That’s because Truxillo’s house is modeled directly on the other longstanding Heights structure Kolflat mentions — 1102 Heights Blvd. — situated 7 blocks away. Along that spinal street — planned as Houston’s first divided boulevard — many of the homes went above and beyond those found in the rest of the neighborhood. 1102 was one of those exceptions:
Here’s a glimpse of what 317 W. 19th St. might look like with a roof over its head for the first time in a few decades and something inside that presumably isn’t junk. An entity connected to the next-door Maryam’s Cafe bought the 6,600-sq.-ft. lot in February. Shortly after, all the odds and ends that once kept it occupied vanished.
Gone as well: the sheet-metal facade that shielded them from the public eye. But not entirley:
No one’s dined at Southern Goods since it caught on fire 10 months ago, but they could now if only they managed to get inside. A look through its storefront window on W. 19th St. reveals the entire dining room has been set for service, right down to the folded napkins.
Bar seating appears done up as well, with a row of wine glasses running across the countertop at the far end of the space:
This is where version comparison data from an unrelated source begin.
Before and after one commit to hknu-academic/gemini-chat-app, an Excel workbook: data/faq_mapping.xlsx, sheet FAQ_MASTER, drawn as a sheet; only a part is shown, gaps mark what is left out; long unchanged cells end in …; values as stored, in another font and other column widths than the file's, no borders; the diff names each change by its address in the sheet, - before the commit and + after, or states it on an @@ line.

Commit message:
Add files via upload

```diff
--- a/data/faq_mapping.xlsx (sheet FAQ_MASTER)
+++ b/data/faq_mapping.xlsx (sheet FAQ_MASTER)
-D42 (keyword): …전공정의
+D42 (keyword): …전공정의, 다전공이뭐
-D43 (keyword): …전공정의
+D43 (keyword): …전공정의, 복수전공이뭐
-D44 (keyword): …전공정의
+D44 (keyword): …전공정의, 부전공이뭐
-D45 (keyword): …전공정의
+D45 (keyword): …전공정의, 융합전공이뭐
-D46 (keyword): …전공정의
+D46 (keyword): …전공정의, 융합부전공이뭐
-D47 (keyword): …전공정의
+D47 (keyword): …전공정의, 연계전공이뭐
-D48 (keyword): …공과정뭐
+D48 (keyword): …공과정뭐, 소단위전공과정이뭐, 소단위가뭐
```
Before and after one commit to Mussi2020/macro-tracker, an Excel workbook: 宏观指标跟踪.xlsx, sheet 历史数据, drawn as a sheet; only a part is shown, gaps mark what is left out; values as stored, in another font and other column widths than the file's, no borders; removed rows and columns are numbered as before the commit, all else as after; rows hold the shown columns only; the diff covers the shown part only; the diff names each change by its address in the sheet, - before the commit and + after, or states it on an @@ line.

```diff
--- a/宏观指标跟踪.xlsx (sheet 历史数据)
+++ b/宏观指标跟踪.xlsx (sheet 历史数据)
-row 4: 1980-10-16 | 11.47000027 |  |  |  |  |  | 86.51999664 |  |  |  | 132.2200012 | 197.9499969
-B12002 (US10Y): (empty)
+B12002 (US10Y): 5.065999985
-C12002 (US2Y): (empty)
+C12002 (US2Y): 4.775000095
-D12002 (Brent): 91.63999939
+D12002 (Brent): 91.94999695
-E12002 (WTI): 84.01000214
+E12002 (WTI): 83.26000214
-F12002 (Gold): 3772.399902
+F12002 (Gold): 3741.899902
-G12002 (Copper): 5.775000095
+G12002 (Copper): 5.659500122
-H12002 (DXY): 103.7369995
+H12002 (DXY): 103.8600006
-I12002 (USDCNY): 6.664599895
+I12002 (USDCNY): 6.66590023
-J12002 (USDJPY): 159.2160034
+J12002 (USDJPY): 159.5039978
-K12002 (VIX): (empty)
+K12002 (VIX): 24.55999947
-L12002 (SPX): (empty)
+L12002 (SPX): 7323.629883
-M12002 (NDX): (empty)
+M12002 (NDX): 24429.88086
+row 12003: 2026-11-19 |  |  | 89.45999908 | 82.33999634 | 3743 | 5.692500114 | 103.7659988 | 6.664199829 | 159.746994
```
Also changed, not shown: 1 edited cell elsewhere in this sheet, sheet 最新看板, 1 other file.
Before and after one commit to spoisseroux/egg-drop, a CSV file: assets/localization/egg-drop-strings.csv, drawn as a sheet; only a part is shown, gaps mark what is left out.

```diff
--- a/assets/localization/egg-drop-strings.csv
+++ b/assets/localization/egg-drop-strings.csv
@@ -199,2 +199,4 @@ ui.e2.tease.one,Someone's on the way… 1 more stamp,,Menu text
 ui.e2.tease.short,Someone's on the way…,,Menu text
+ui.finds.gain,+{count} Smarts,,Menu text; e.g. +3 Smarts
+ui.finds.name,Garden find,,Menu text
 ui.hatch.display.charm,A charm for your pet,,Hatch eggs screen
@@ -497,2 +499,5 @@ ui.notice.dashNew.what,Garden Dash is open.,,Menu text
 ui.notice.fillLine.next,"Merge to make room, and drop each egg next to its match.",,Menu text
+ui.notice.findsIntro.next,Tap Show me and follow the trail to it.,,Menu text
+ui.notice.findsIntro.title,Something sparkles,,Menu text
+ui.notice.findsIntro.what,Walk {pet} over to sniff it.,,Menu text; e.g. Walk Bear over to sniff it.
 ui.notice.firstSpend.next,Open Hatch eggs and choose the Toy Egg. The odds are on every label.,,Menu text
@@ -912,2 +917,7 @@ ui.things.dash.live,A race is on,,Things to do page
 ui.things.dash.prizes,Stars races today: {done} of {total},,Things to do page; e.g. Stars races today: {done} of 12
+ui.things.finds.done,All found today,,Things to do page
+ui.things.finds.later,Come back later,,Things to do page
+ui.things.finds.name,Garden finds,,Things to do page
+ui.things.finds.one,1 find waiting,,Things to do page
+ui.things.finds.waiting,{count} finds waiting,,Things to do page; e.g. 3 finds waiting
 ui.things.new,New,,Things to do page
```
More than $100,000 worth of liens have now been placed on the stalled Victoria Condos at 829 Yale St. by contractors that worked on the 40-unit midrise. It’s one of the remaining Fisher Homes properties that the Harris County court system hasn’t yet liquidated as part of its ongoing efforts to pay back the developer’s creditors — including some who’ve sued it for failing to pay their invoices on developments such as the Yale condos.
A rendering put out around the time sales began at the beginning of June 2016 shows what they would look like if they had people in them now: